Every great story deserves an engaged audience.
It’s a philosophy we deeply believe in at PondelWilkinson – So much so it’s splashed across our website banner and written on the back of our business cards.
And it rings true regardless of market conditions, even in bear markets, when the value of equities or other investments dip 20 percent or more from recent highs.
That happened around mid-June on the S&P 500, and while there’s little companies specifically can do to calm market forces, taking a proactive, non-promotional stance is the best course, according to PondelWilkinson CEO Roger Pondel.
“Retreating or staying purposely quiet is not a strategy that works,” he asserts. “Astute investors have their antennae up now, looking for good companies.”
In a bear market, investors go into safer stocks, explains PondelWilkinson Vice President Judy Lin Sfetcu, who adds some historical context to highlight her point.
During the dark months of the financial crisis of 2007 and 2008, when the S&P sank nearly 52%, investors flocked to companies with solid financials and established track records, abandoning companies teetering on insolvency.
“If a company has a good balance sheet, they should be messaging that to investors and Wall Street,” Sfetcu says.
Managing Director Laurie Berman views this bear market more as a reflection of investor sentiment, than company specifics, and a recent tally by FactSet provides some data points to back that up.
Through July 22, 2022, 68 percent of S&P companies in Q2 reported a positive EPS surprise, while 65 percent of S&P companies reported a positive revenue surprise.
Granted it was a small sample size (21 percent of total company results), but undoubtedly good quarterly metrics by several publicly traded companies.
Yet, as of press time, the S&P was down just over 13 percent for the year. The tech-heavy Nasdaq, down 21 percent this year, closed with the worst six month start on record, losing nearly 30 percent of its value through June, according to Yahoo Finance.
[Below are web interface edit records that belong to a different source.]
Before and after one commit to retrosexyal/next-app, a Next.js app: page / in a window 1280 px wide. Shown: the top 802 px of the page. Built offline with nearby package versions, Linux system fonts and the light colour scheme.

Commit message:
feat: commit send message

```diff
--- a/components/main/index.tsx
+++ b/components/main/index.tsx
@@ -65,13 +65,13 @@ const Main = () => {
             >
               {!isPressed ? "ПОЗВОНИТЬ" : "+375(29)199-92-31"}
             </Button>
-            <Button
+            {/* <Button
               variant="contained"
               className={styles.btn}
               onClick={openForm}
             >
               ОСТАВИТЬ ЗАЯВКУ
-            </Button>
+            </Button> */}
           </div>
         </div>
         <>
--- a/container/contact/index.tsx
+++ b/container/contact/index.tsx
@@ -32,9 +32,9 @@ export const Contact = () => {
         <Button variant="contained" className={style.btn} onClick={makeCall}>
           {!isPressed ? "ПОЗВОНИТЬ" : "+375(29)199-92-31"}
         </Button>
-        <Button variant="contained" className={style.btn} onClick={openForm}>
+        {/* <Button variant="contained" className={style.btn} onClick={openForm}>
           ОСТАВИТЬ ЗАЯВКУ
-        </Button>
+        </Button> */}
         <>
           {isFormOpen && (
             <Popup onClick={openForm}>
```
“If a company is being negatively impacted by macro issues, that company should be honest about what that means for its future, and importantly, what steps are being taken to try to insulate it, or use the macro issues to their advantage,” Berman suggests. “Highlighting certain areas that may give investors more confidence can be helpful.”
Analysts and other finance experts contend bear markets typically last between nine months and a year, so settle in for some continued volatility, especially as inflation, pandemic-led labor shortages, related supply chain constraints, and rising interest rates present ongoing challenges.
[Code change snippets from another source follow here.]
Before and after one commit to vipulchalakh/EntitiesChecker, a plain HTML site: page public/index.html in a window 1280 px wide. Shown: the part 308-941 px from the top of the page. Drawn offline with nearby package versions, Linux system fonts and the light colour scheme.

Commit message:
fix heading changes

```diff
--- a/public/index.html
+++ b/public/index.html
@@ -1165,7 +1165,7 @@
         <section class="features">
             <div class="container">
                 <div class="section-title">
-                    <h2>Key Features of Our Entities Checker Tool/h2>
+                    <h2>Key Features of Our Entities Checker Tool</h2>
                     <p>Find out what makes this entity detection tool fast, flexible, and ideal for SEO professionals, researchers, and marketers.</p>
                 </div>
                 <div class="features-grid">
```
In the interim, here are a few more dos and don’ts to ponder:
- Think responsiveness and transparency.
- Message the company’s strengths: cash flow and balance sheet; client/customer relationships; resilience and history in prior down markets.
- Message if and how current economic conditions are creating change for the company, positive or negative, including decision-making.
- Be certain that investors hear regularly from c-suite executives, sometimes more than the CEO and CFO, on conference calls, non-deal roadshows (NDRs) and conference presentations.
- Court and know key investors and their concerns, not just about your company, but about their portfolios.
- Give investors reasons to hold your shares, or buy more.
- Don’t feel defensive about a falling stock price, particularly if the company is still performing well. Investors know the reason.
“Resist the temptation to over-promise about the future,” says Pondel. “Be proactive about reaching out to new investors and participating in NDRs and conferences. They are not a waste of time, even in a bear market.”
Consider this blog entry a primer to a larger discussion on investor sentiment, a key topic we’re aiming to further develop into a whitepaper this fall, with insightful take-aways to help public companies improve communication and messaging during volatile times.
Chris Casacchia, firstname.lastname@example.org